it's my nth trip to calaguas island, and this time, we'll be spending 3 days. We've spent Saturday and woke up the sunday in calaguas, and for the second night, we thought about spending it elsewhere.
The group of island is vast, and Mahabang Buhangin is just one spot.
I had long wanted to step into the island of Maculabo, and this is where we intended to stay. Funny thing is, it was already when we left Mahabang Buhangin, and after the boat has moved that we were told that we might not be able to drop there; The boat in-charge was saying the waves are too strong.
We asked for some other cove, beach, or island (hopefully inhabited as we don't have all necessary utensils), but it seems there is no other option.
Meanwhile, just next to Calaguas beach is this island that has seemingly the same fine white sand. They said it's called Balagbag na maliit.
On the saturday, I met Chef Janjie (Lakwatserong Kusinero) in mahabang buhangin and he was telling me about this cliff jump in Balagbag na Maliit that made it more interesting.
Just a 10 minute ride and we were in the island. When we arrived, a few men were working on setting up cottages. We unloaded our luggage under some shade, then decided to stroll around.
With the shape of the hill, the grass, the cliffs, plus the strong waves that splash onto the coast on the opposite island, it seemed that you are in Batanes; Over at the back is a small cave (though it's not possible to stay so long when waves can cut right in).

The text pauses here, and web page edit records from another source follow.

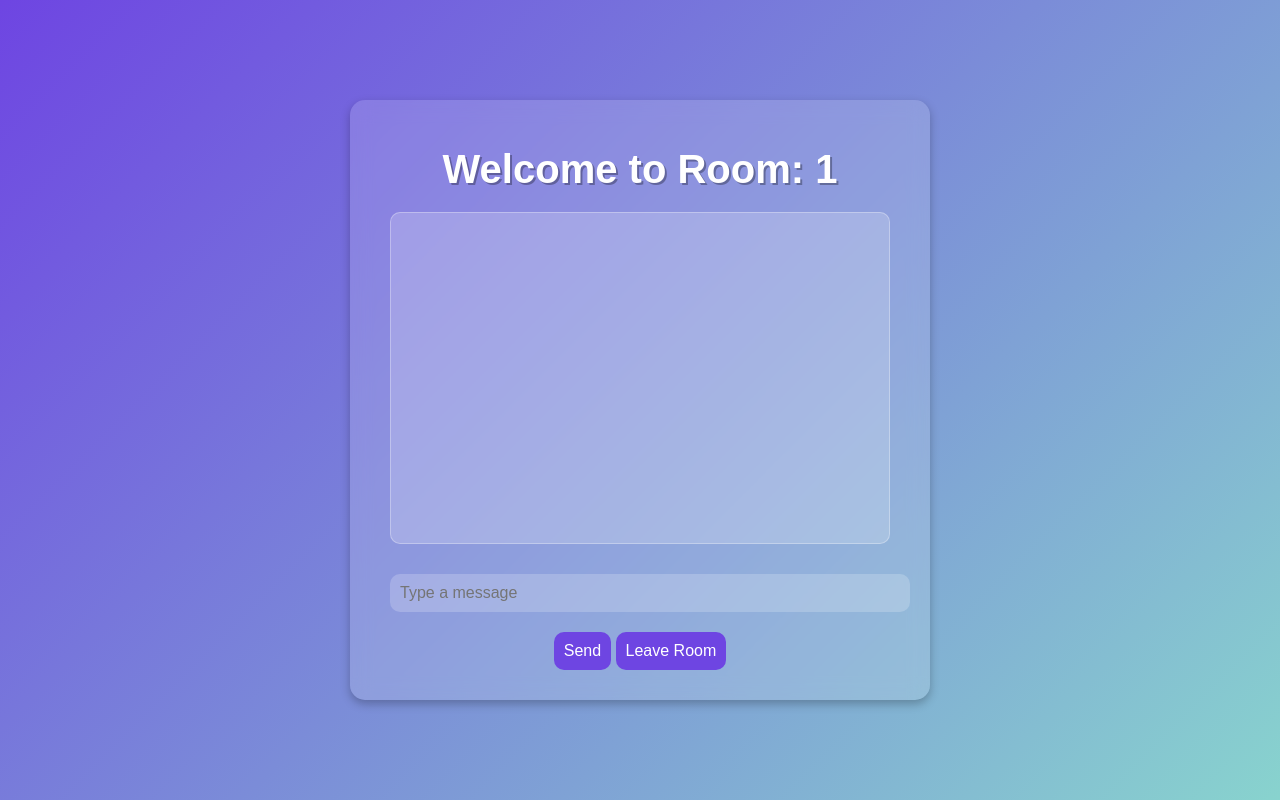
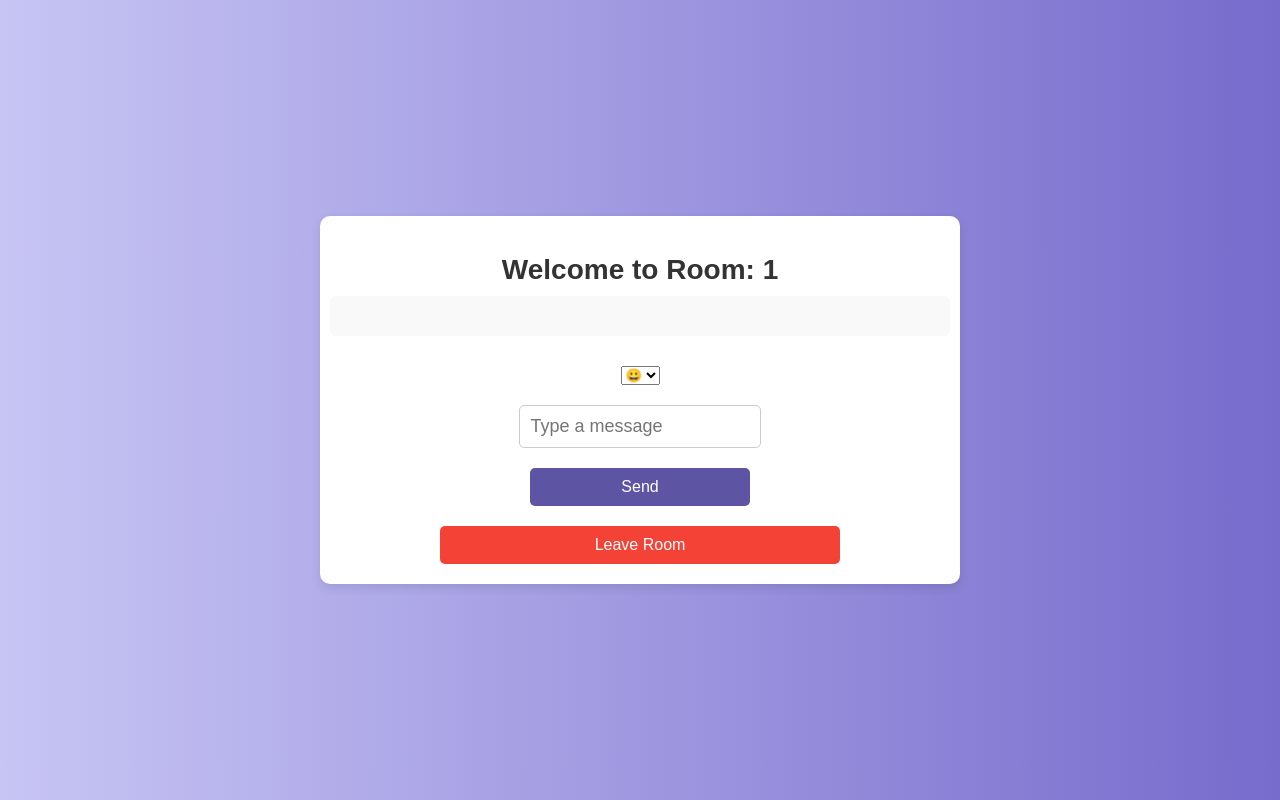
Before and after one commit to Brandon-Hosier/Chat_App_Py, a Flask app: page /chat/1 in a window 1280 px wide. Run offline with Flask 3, Linux system fonts and the light colour scheme; a user stored in the database is signed in; some libraries are stand-ins or nearby versions.

Commit message:
added an emoji button and some of css background

```diff
--- a/app.py
+++ b/app.py
@@ -68,10 +68,14 @@ def home():
     return render_template('index.html', username=session['user'])
 
 # Route: Chat Room
-@app.route('/chat/<room_code>')
+@app.route('/chat/<room_code>', methods=['GET', 'POST'])
 def chat(room_code):
     if 'user' not in session:  # Redirect to login if user is not logged in
         return redirect(url_for('login'))
+
+    if request.method == 'POST':
+        message = request.form['message']  # This will capture both text and emoji from the input field
+        socketio.emit('message', {'room': room_code, 'username': session['user'], 'message': message})
 
     return render_template('chat.html', room_code=room_code, username=session['user'])
 
--- a/static/css/style.css
+++ b/static/css/style.css
@@ -1,97 +1,233 @@
-/* Base styles */
+/* General Body Styles */
 body {
-    font-family: 'Arial', sans-serif;
+    font-family: Raleway, sans-serif; /* Use the same font family from the login page */
+    background: linear-gradient(90deg, #C7C5F4, #776BCC); /* Gradient background from the login page */
+    color: #333;
     margin: 0;
     padding: 0;
     display: flex;
     justify-content: center;
     align-items: center;
     height: 100vh;
-    background: linear-gradient(135deg, #6e45e2, #88d3ce);
-    color: #fff;
 }
 
-/* Container for centralizing content */
+/* Container for the chat application */
 .container {
-    text-align: center;
-    background: rgba(255, 255, 255, 0.15);
-    backdrop-filter: blur(10px);
-    padding: 20px 40px;
-    border-radius: 15px;
-    box-shadow: 0px 4px 10px rgba(0, 0, 0, 0.25);
-    width: 90%;
-    max-width: 500px;
+    background-color: white;
+    border-radius: 10px;
+    width: 80%;
+    max-width: 600px;
+    padding: 20px;
+    box-shadow: 0px 4px 10px rgba(0, 0, 0, 0.1);
+    overflow: hidden;
+    display: flex;
+    flex-direction: column;
+    align-items: center;
 }
 
-/* Chat message area */
-#chat {
-    height: 300px;
-    overflow-y: auto;
-    border: 1px solid rgba(255, 255, 255, 0.3);
-    margin: 20px 0;
-    padding: 15px;
-    background: rgba(255, 255, 255, 0.2);
-    border-radius: 10px;
+/* Title of the chat room */
+h1 {
+    font-size: 24px;
+    margin-bottom: 10px;
+    text-align: center;
+    color: #333;
 }
 
-/* Chat messages */
+/* The chat messages display area */
+#chat {
+    width: 100%;
+    max-height: 400px;
+    overflow-y: auto;
+    margin-bottom: 20px;
+    padding: 10px;
+    background-color: #f9f9f9;
+    border-radius: 5px;
+}
+
+/* Individual message styling */
 #messages {
-    list-style: none;
+    list-style-type: none;
     padding: 0;
-    color: #fff;
+    margin: 0;
 }
 
 #messages li {
-    margin: 10px 0;
-    padding: 10px;
-    background: rgba(255, 255, 255, 0.25);
-    border-radius: 10px;
+    padding: 8px;
+    margin-bottom: 8px;
+    background-color: #e6e6e6;
+    border-radius: 5px;
     word-wrap: break-word;
-    text-align: left;
 }
 
-/* Form inputs and buttons */
-input, button {
+/* Input and button styling */
+input[type="text"] {
+    width: calc(100% - 110px);
     padding: 10px;
-    margin: 10px 0;
-    border: none;
-    border-radius: 10px;
+    border-radius: 5px;
+    border: 1px solid #ccc;
     font-size: 16px;
-}
-
-input {
-    width: 100%;
-    background: rgba(255, 255, 255, 0.2);
-    color: #fff;
-    outline: none;
+    margin-right: 10px;
+    margin-bottom: 20px;
 }
 
 button {
-    background: #6e45e2;
-    color: #fff;
+    padding: 10px 15px;
+    border: none;
+    border-radius: 5px;
+    background-color: #4CAF50;
+    color: white;
+    font-size: 16px;
     cursor: pointer;
-    transition: all 0.3s ease;
+    transition: background-color 0.3s ease;
 }
 
 button:hover {
-    background: #88d3ce;
+    background-color: #45a049;
 }
 
-/* Title styling */
-h1 {
-    font-size: 2.5rem;
-    margin-bottom: 20px;
-    color: #fff;
-    text-shadow: 2px 2px rgba(0, 0, 0, 0.3);
+button:disabled {
+    background-color: #aaa;
+    cursor: not-allowed;
 }
 
-/* Media query for responsiveness */
-@media (max-width: 768px) {
-    #chat {
-        height: 250px;
-    }
+/* Emoji Buttons Styling */
+.emoji-buttons {
+    margin-top: 10px;
+    display: flex;
+    justify-content: center;
+    margin-bottom: 10px;
+}
 
-    h1 {
-        font-size: 2rem;
-    }
+.emojiBtn {
+    background: none;
+    border: none;
+    font-size: 24px;
+    margin: 5px;
+    cursor: pointer;
+    padding: 10px;
+    transition: background-color 0.3s ease;
 }
+
+.emojiBtn:hover {
+    background-color: rgba(255, 255, 255, 0.2);
+    border-radius: 50%;
+}
+
+/* Leave Button Styling */
+#leaveBtn {
+    background-color: #f44336;
+}
+
+#leaveBtn:hover {
+    background-color: #e53935;
+}
+
+/* Ensure input field grows to fill available space */
+input[type="text"]:focus {
+    outline: none;
+    border-color: #4CAF50;
+}
+
+/* Additional Styling for Layout */
+.container {
+    text-align: center;
+}
+
+input[type="text"] {
+    width: 80%;
+    max-width: 400px;
+    margin-bottom: 15px;
+    font-size: 18px;
+}
+
+button {
+    margin-top: 10px;
+}
+
+#messages {
+    margin-bottom: 20px;
+}
+
+#leaveBtn {
+    margin-top: 20px;
+    background-color: #f44336;
+    color: white;
+}
+
+/* Scrollbar Styling for Chat */
+#chat::-webkit-scrollbar {
+    width: 8px;
+}
+
+#chat::-webkit-scrollbar-thumb {
+    background-color: #888;
+    border-radius: 5px;
+}
+
+#chat::-webkit-scrollbar-thumb:hover {
+    background-color: #555;
+}
+
+/* Emoji Buttons Styling */
+.emoji-buttons {
+    display: flex;
+    justify-content: center;
+    margin-bottom: 10px;
+}
+
+.emoji-buttons button {
+    background: none;
+    border: none;
+    font-size: 24px;
+    margin: 5px;
+    cursor: pointer;
+    padding: 10px;
+    transition: background-color 0.3s ease;
+}
+
+.emoji-buttons button:hover {
+    background-color: rgba(255, 255, 255, 0.2);
+    border-radius: 50%;
+}
+
+/* Additional Styling for Login and Register Pages (if needed) */
+
+/* Login and Register Pages */
+h1 {
+    font-size: 28px;
+    color: #333;
+}
+
+/* Style the login and register forms */
+form {
+    display: flex;
+    flex-direction: column;
+    align-items: center;
+}
+
+input[type="text"], input[type="password"] {
+    padding: 10px;
+    margin: 10px;
+    border-radius: 5px;
+    border: 1px solid #ccc;
+    width: 80%;
+    max-width: 400px;
+}
+
+button {
+    padding: 10px 20px;
+    background-color: #5D54A4;
+    color: white;
+    border: none;
+    border-radius: 5px;
+    width: 80%;
+    max-width: 400px;
+}
+
+button:hover {
+    background-color: #6A679E;
+}
+
+.feedback {
+    color: #FF0000;
+}
--- a/templates/chat.html
+++ b/templates/chat.html
@@ -5,7 +5,6 @@
     <meta name="viewport" content="width=device-width, initial-scale=1.0">
     <title>Chat Room</title>
     <link rel="stylesheet" href="/static/css/style.css">
-    <script src="https://cdn.socket.io/4.5.1/socket.io.min.js"></script>
 </head>
 <body>
     <div class="container">
@@ -13,44 +12,99 @@
         <div id="chat">
             <ul id="messages"></ul>
         </div>
-        <input id="message" type="text" placeholder="Type a message" required>
-        <button id="sendBtn">Send</button>
+        <form method="POST">
+            <div class="emoji-buttons">
+                <select>
+                        <option value="😀">😀</option>
+                        <option value="😁">😁</option>
+                        <option value="😂">😂</option>
+                        <option value="😃">😃</option>
+                        <option value="😄">😄</option>
+                        <option value="😅">😅</option>
+                        <option value="😆">😆</option>
+                        <option value="😉">😉</option>
+                        <option value="😊">😊</option>
+                        <option value="😋">😋</option>
+                        <option value="😎">😎</option>
+                        <option value="😍">😍</option>
+                        <option value="😘">😘</option>
+                        <option value="😗">😗</option>
+                        <option value="😙">😙</option>
+                        <option value="😚">😚</option>
+                        <option value="😜">😜</option>
+                        <option value="😝">😝</option>
+                        <option value="😛">😛</option>
+                        <option value="🤑">🤑</option>
+                        <option value="🤗">🤗</option>
+                        <option value="🤔">🤔</option>
+                        <option value="🤩">🤩</option>
+                        <option value="🤪">🤪</option>
+                        <option value="🤨">🤨</option>
+                        <option value="😐">😐</option>
+                        <option value="😑">😑</option>
+                        <option value="😶">😶</option>
+                        <option value="🙄">🙄</option>
+                        <option value="😏">😏</option>
+                        <option value="😒">😒</option>
+                        <option value="😞">😞</option>
+                        <option value="😔">😔</option>
+                        <option value="😟">😟</option>
+                        <option value="😕">😕</option>
+                        <option value="🙁">🙁</option>
+                        <option value="☹️">☹️</option>
+                        <option value="😣">😣</option>
+                        <option value="😖">😖</option>
+                        <option value="😫">😫</option>
+                        <option value="😩">😩</option>
+                        <option value="🥺">🥺</option>
+                        <option value="😭">😭</option>
+                        <option value="😤">😤</option>
+                        <option value="😠">😠</option>
+                        <option value="😡">😡</option>
+                        <option value="🤬">🤬</option>
+                        <option value="🤯">🤯</option>
+                        <option value="😳">😳</option>
+                        <option value="🥵">🥵</option>
+                        <option value="🥶">🥶</option>
+                        <option value="😱">😱</option>
+                        <option value="😨">😨</option>
+                        <option value="😰">😰</option>
+                        <option value="😥">😥</option>
+                        <option value="😓">😓</option>
+                        <option value="🤤">🤤</option>
+                        <option value="😪">😪</option>
+                        <option value="😴">😴</option>
+                </select>
+            </div>
+        </form>
+        <form method="POST">
+            <input id="message" name="message" type="text" placeholder="Type a message" required>
+            <button type="submit">Send</button>
+        </form>
         <button id="leaveBtn">Leave Room</button>
     </div>
 
     <script>
         const socket = io();
-
         const room = "{{ room_code }}";
-        const username = "{{ username }}";  // Get the username from the session
-        const messageInput = document.getElementById('message');
-        const messagesList = document.getElementById('messages');
-
-        // Join the room when the page loads
+        const username = "{{ username }}";
         socket.emit('join', { room, username });
 
-        // Handle sending a message
-        document.getElementById('sendBtn').onclick = () => {
-            const message = messageInput.value.trim();
-            if (message) {
-                socket.emit('message', { room, username, message });  // Send message to server
-                messageInput.value = '';  // Clear the input field
-            }
-        };
+        socket.on('message', (msg) => {
+            const li = document.createElement('li');
+            li.textContent = msg;
+            document.getElementById('messages').appendChild(li);
+        });
 
-        // Handle leaving the room
         document.getElementById('leaveBtn').onclick = () => {
             socket.emit('leave', { room, username });
             window.location.href = '/';
         };
 
-        // Display received messages
-        socket.on('message', (msg) => {
-            const li = document.createElement('li');
-            li.textContent = msg;
-            messagesList.appendChild(li);
-            messagesList.scrollTop = messagesList.scrollHeight;  // Auto-scroll to the latest message
-        });
+        function addEmoji(emoji) {
+            const messageInput = document.getElementById('message');
+            messageInput.value += emoji;
+        }
     </script>
 </body>
 </html>
```
Also changed, not shown: instance/chatapp.db.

From afar, It seemed like this island is connected to one more island, until you get to the other side and see the gap. It would have been easy to swim between the islands but the current from one side meets with the current on the opposite side.
From the top view, you could see the marine figures below.

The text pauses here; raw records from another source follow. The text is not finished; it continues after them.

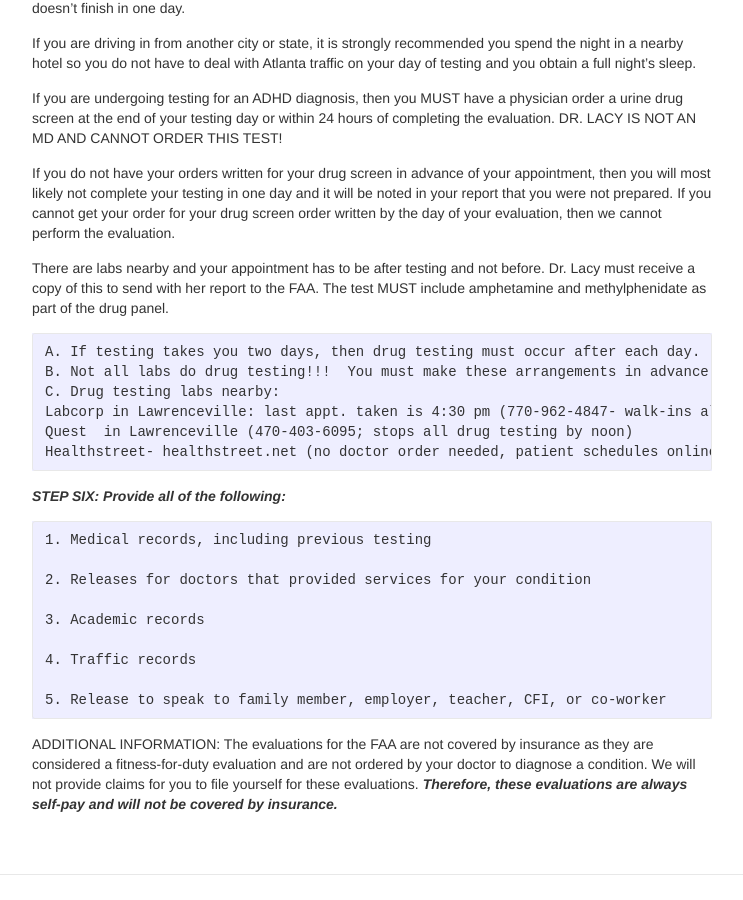
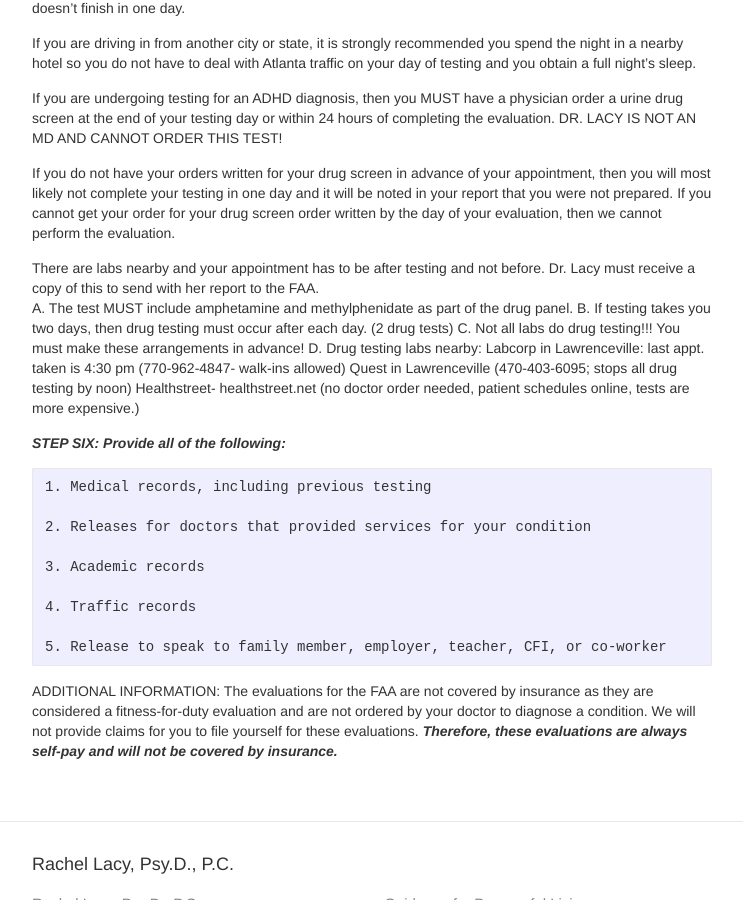
Before and after one commit to halcyon/renewedbrain.com, a Jekyll site: the page built from FAA.md, in a window 1280 px wide and 900 px high, scrolled down 941 px. Shown: the whole window, without its empty margins (268-1011 px from the left). Built offline with Jekyll 4.4.1, drawn with Linux system fonts in a browser that asks for light colours; some of the changed text lies outside the part shown.

```diff
--- a/FAA.md
+++ b/FAA.md
@@ -1,6 +1,6 @@
 ---
 layout: page
-title: FAA EVALUATIONS
+title: FAA Evaluations
 permalink: /faa/
 weight: 6
 ---
@@ -37,14 +37,14 @@ If you are undergoing testing for an ADHD diagnosis,  then you MUST have a physi
 
 If you do not have your orders written for your drug screen in advance of your appointment, then you will most likely not complete your testing in one day and it will be noted in your report that you were not prepared.  If you cannot get your order for your drug screen order written by the day of your evaluation, then we cannot perform the evaluation.
 
-There are labs nearby and your appointment has to be after testing and not before. Dr. Lacy must receive a copy of this to send with her report to the FAA.       The test MUST include amphetamine and methylphenidate as part of the drug panel.
-
-    A. If testing takes you two days, then drug testing must occur after each day.  (2 drug tests)
-    B. Not all labs do drug testing!!!  You must make these arrangements in advance!
-    C. Drug testing labs nearby:
-    Labcorp in Lawrenceville: last appt. taken is 4:30 pm (770-962-4847- walk-ins allowed)
-    Quest  in Lawrenceville (470-403-6095; stops all drug testing by noon)
-    Healthstreet- healthstreet.net (no doctor order needed, patient schedules online, tests are more expensive.)
+There are labs nearby and your appointment has to be after testing and not before. Dr. Lacy must receive a copy of this to send with her report to the FAA.
+	A. The test MUST include amphetamine and methylphenidate as part of the drug panel.
+	B. If testing takes you two days, then drug testing must occur after each day.  (2 drug tests)
+	C. Not all labs do drug testing!!!  You must make these arrangements in advance!
+    	D. Drug testing labs nearby:
+   	 Labcorp in Lawrenceville: last appt. taken is 4:30 pm (770-962-4847- walk-ins allowed)
+   	 Quest  in Lawrenceville (470-403-6095; stops all drug testing by noon)
+   	 Healthstreet- healthstreet.net (no doctor order needed, patient schedules online, tests are more expensive.)
 
 ***STEP SIX: Provide all of the following:***
 
```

After around 2-3 hours exploring the island, we went back to see our luggage. I spoke to some of the people there, and to my surprise, there is no water source just yet. They'll have to take a boat and fetch water from the mainland (Calaguas).
We also ran out of food supplies, and neither is there a catch we can buy. Thought for a moment, and decided we better head back to calaguas while we still have daylight. Our next problem though was how, as there are no more motorized boat. There is a paddle boat available, but for 6 of us, it will have to do 6 returns.

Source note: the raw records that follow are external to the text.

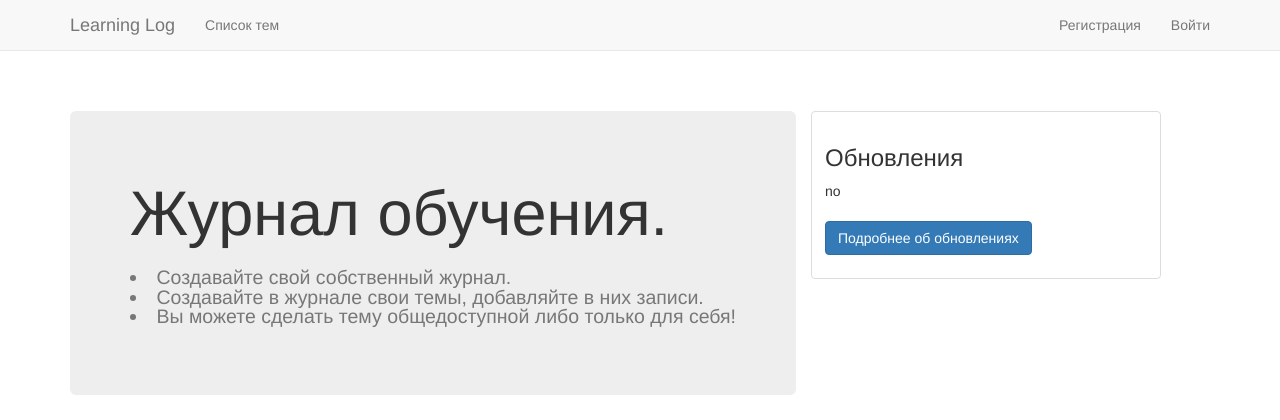
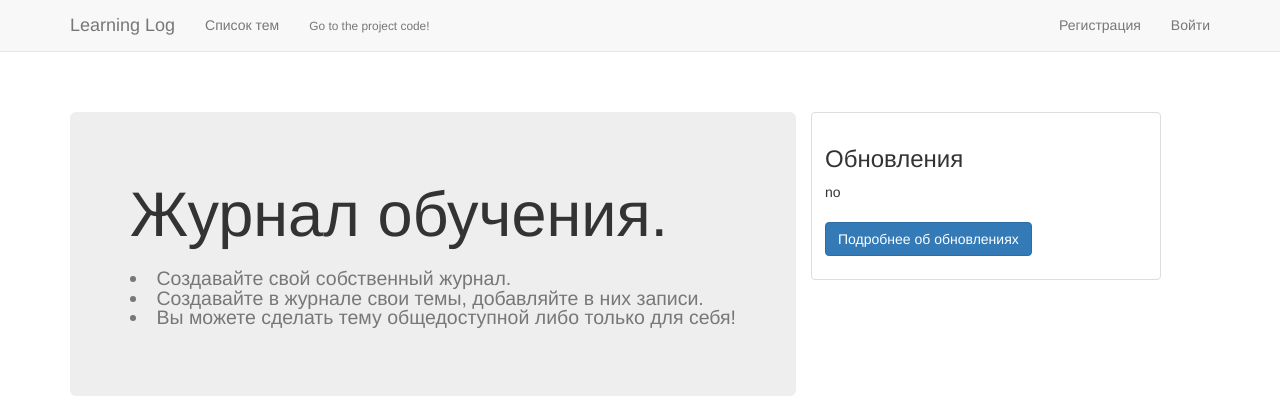
Before and after one commit to Sanchows/LearningLog, a Django app: page / in a window 1280 px wide. Shown: the top 420 px of the page. Run offline with Django 3.2, Linux system fonts and the light colour scheme; data that the repository does not hold is empty; some libraries are stand-ins or nearby versions.

Commit message:
Added link to go to github

```diff
--- a/learning_logs/templates/learning_logs/base.html
+++ b/learning_logs/templates/learning_logs/base.html
@@ -26,6 +26,7 @@
                 <div id="navbar" class="navbar-collapse collapse">
                     <ul class="nav navbar-nav">
                         <li><a href="{% url 'topics' %}">Список тем</a></li>
+                        <li><a href="https://github.com/Sanchows/LearningLog"><small>Go to the project code!</small></a></li>
                     </ul>
                     <ul class="nav navbar-nav navbar-right">
                         {% if user.is_authenticated %}
```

I told the group to hang on. I'll take the paddle boat to the mainland, and from there, will get a motorized boat to pick them up. It was about 45mins of paddling I guess. The current was strong and it was pushing us towards the middle; Likewise, the tide is high and so instead of walking along the rocky coast, I had to trek on the hill (which wasn't bad at all as I passed through some settlements and also that viewdeck for the whole stretch of mahabang buhangin).
Looking for a boat, i chanced upon this group who was about to start their lambanog session; I told them about our session, and luckily, they agreed to fetch the group in exchange for their lambanog. Done deal. I ended up being shown where they source their lambanog, which happened to be our flavor for the night.